The Ministry of Education, Science and Technology (MoEST) has rolled out a $76.8 million (about K56 billion) National Reading Programme (NRP) to improve literacy levels of learners from Standard One to Four.
Briefing journalists in Mzuzu yesterday, Minister of Education, Science and Technology Emmanuel Fabiano said the four-year programme, effective September 5 this year, seeks to improve provision of teaching and learning materials, enhance teachers’ reading instruction skills and engage communities in the activities of public schools.
During the news conference, the minister was accompanied by United States of America International Development (USAid) education officer Michelle Chen and MoEST chief director for basic education Thokozire Banda.
Fabiano said the ministry has since printed and distributed over 2.7 million Chichewa and English books for all Standard One learners in all public primary schools nationwide for this cause.
For the 2016/17 academic year, Fabiano said the ministry has trained 21 372 personnel, including 10 518 teachers, 5 300 head teachers and 5 554 primary school infant section heads in both public and private primary schools.

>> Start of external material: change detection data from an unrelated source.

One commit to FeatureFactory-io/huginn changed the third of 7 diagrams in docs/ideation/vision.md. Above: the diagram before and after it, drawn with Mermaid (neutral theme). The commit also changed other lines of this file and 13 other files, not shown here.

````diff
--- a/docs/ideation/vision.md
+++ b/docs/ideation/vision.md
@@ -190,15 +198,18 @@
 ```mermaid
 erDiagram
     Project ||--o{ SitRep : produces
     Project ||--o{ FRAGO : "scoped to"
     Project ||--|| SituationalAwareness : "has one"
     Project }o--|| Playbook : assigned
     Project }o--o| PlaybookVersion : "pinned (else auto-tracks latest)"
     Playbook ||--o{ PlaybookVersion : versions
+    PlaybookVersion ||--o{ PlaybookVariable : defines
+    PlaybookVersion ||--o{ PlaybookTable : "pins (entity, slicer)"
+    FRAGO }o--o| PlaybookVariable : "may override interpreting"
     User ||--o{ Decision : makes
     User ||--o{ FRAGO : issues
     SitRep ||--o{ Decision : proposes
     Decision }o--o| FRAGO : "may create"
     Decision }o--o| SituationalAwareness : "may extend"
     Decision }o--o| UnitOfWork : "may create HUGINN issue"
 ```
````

The training will enable the beneficiaries to acquire skills for teaching learners to read.
The ministry has also trained 1 050 trainers and 102 school inspectors.
“The National Reading Programme will facilitate the ministry’s major priority of promoting basic education that ensures that learners from Standard One to Four in all public primary schools are able to read and write in English and Chichewa at each level as projected in the Education Sector Implementation Plan [ESIP] II,” said Fabiano.

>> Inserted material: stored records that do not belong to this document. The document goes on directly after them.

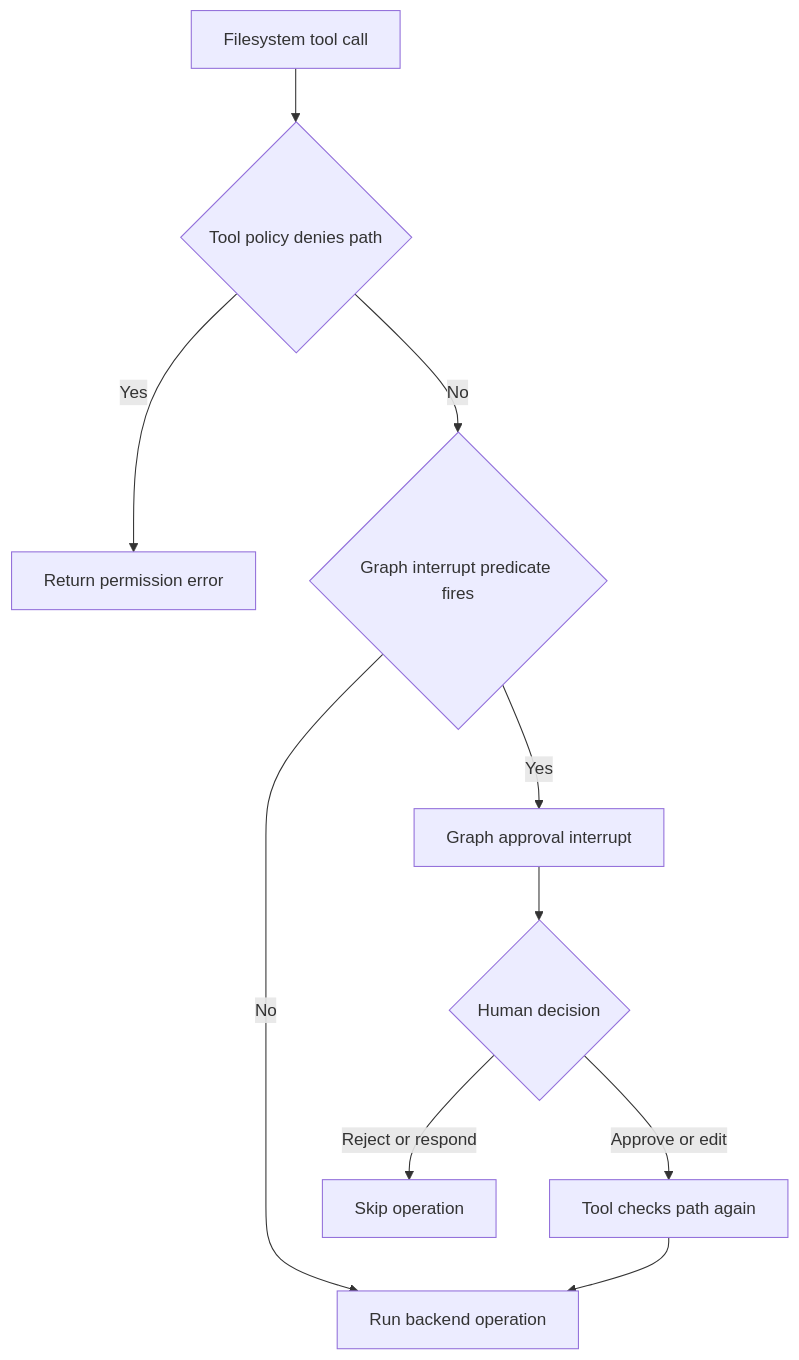
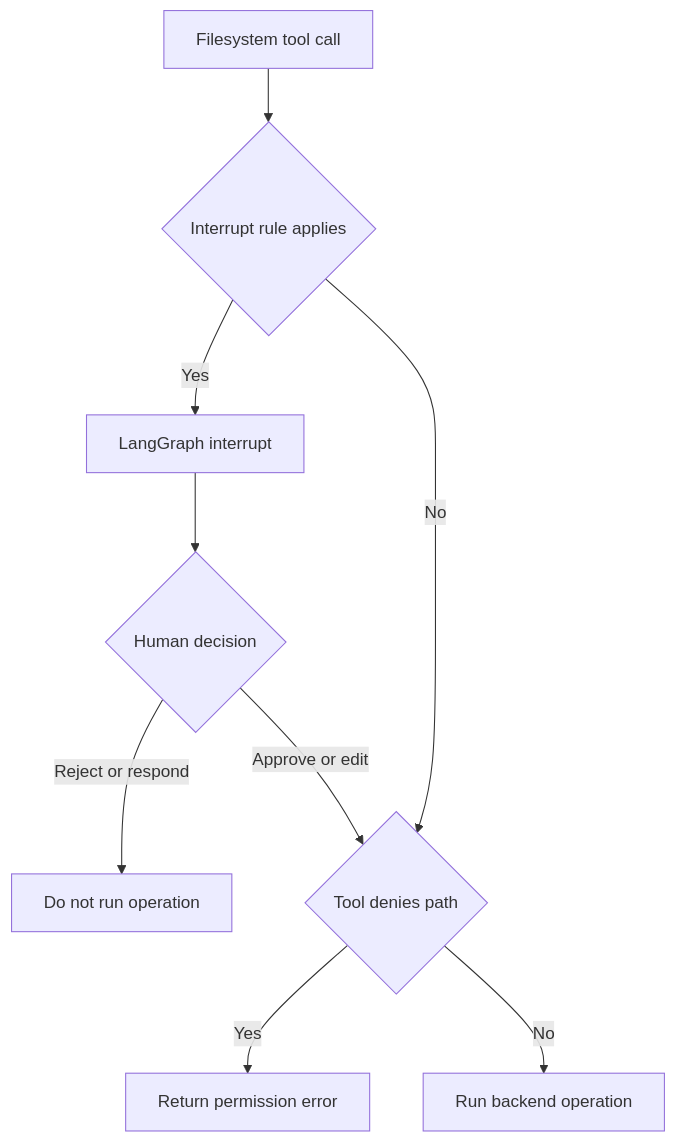
The first of 2 diagrams in openwiki/concepts/permissions-hitl.md (langchain-ai/deepagents), drawn with Mermaid before and after one commit. The commit also changed other lines of this file and 41 other files, not shown here.

````diff
--- a/openwiki/concepts/permissions-hitl.md
+++ b/openwiki/concepts/permissions-hitl.md
@@ -92,12 +78,11 @@
 ```mermaid
 flowchart TD
-    Call["Filesystem tool call"] --> DenyCheck{"Tool policy denies path"}
-    DenyCheck -->|Yes| Denied["Return permission error"]
-    DenyCheck -->|No| Gate{"Graph interrupt predicate fires"}
-    Gate -->|No| Run["Run backend operation"]
-    Gate -->|Yes| Pause["Graph approval interrupt"]
+    Call["Filesystem tool call"] --> Gate{"Interrupt rule applies"}
+    Gate -->|Yes| Pause["LangGraph interrupt"]
     Pause --> Decision{"Human decision"}
-    Decision -->|Approve or edit| Recheck["Tool checks path again"]
-    Decision -->|Reject or respond| Skip["Skip operation"]
-    Recheck --> Run
+    Decision -->|Reject or respond| Stop["Do not run operation"]
+    Decision -->|Approve or edit| Check
+    Gate -->|No| Check{"Tool denies path"}
+    Check -->|Yes| Denied["Return permission error"]
+    Check -->|No| Run["Run backend operation"]
 ```
````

He said the reading fluency levels will be realised by improving language instruction for early grade learners in standards One to Four; promoting parental, family and community engagement in supporting learners’ reading; creating safer learning environments and access to learning for the learners; and enhancing the capacity of the ministry to sustain improvements in reading outcomes.

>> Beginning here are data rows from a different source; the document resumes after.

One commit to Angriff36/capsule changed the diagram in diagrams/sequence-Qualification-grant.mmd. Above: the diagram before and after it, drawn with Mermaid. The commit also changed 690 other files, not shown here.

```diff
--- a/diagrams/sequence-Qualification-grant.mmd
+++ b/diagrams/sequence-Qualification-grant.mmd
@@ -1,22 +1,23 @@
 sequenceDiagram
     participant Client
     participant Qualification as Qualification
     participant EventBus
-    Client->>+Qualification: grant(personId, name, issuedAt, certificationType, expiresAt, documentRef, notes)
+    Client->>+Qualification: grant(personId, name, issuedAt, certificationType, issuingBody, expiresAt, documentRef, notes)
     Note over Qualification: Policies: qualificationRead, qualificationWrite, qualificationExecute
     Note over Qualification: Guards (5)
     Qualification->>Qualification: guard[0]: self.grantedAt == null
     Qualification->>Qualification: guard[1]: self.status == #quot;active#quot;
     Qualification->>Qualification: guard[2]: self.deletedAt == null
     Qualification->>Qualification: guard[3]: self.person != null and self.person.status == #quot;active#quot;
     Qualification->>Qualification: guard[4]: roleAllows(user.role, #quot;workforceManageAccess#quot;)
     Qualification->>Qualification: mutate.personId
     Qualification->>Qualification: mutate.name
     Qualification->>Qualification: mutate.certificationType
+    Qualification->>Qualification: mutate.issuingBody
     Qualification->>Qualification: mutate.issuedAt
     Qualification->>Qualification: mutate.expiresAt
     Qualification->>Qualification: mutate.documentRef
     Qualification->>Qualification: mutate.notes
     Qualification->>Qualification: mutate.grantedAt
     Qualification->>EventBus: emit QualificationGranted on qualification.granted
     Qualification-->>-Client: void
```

The NRP is informed by lessons learnt in major literacy pilots conducted in selected districts across the country over a period of time that sought to improve the quality and availability of educational materials for early grade reading.
These pilots include Malawi Break Through to Literacy (MBTL) which covered Ntchisi and Zomba rural; Malawi Teacher Professional Development Support (MTPDS) in Mzimba North, Ntchisi, Salima, Ntcheu, Zomba Rural, Blantyre Rural and Thyolo; Primary School Support Project (PSSP) in Dowa; the Early Grade Reading Activity (Egra) which was implemented in the past three years in 11 districts across the country.
These pilots unearthed many factors that hinder learners from acquiring the skills necessary for lifelong learning in the first four years of primary education.
The barriers include the use of less productive reading materials that fail to help learners decode and read earlier, inefficient use of learner textbooks and supplementary reading materials in schools and homes, parents and guardians not taking time to read to their children and help them practice reading, and insufficient time allocated for the teaching of English and Chichewa.
“The rolling out of the NRP will, therefore, address the challenges identified through the Literacy Pilots by targeting all learners in Malawi and engaging stakeholders to support the implementation of NRP to ensure that learners enrolled in Standard One to Four have an opportunity to learn to read early and read to learn in later stages of their academic careers,” said the minister.
The technical and financial assistance for the programme has been provided by USAid with an amount of over $70 million (about K50.8 billion) and the United Kingdom’s Department for International Development (DfID) which has pumped in over $6.8 million (about K5.4 billion).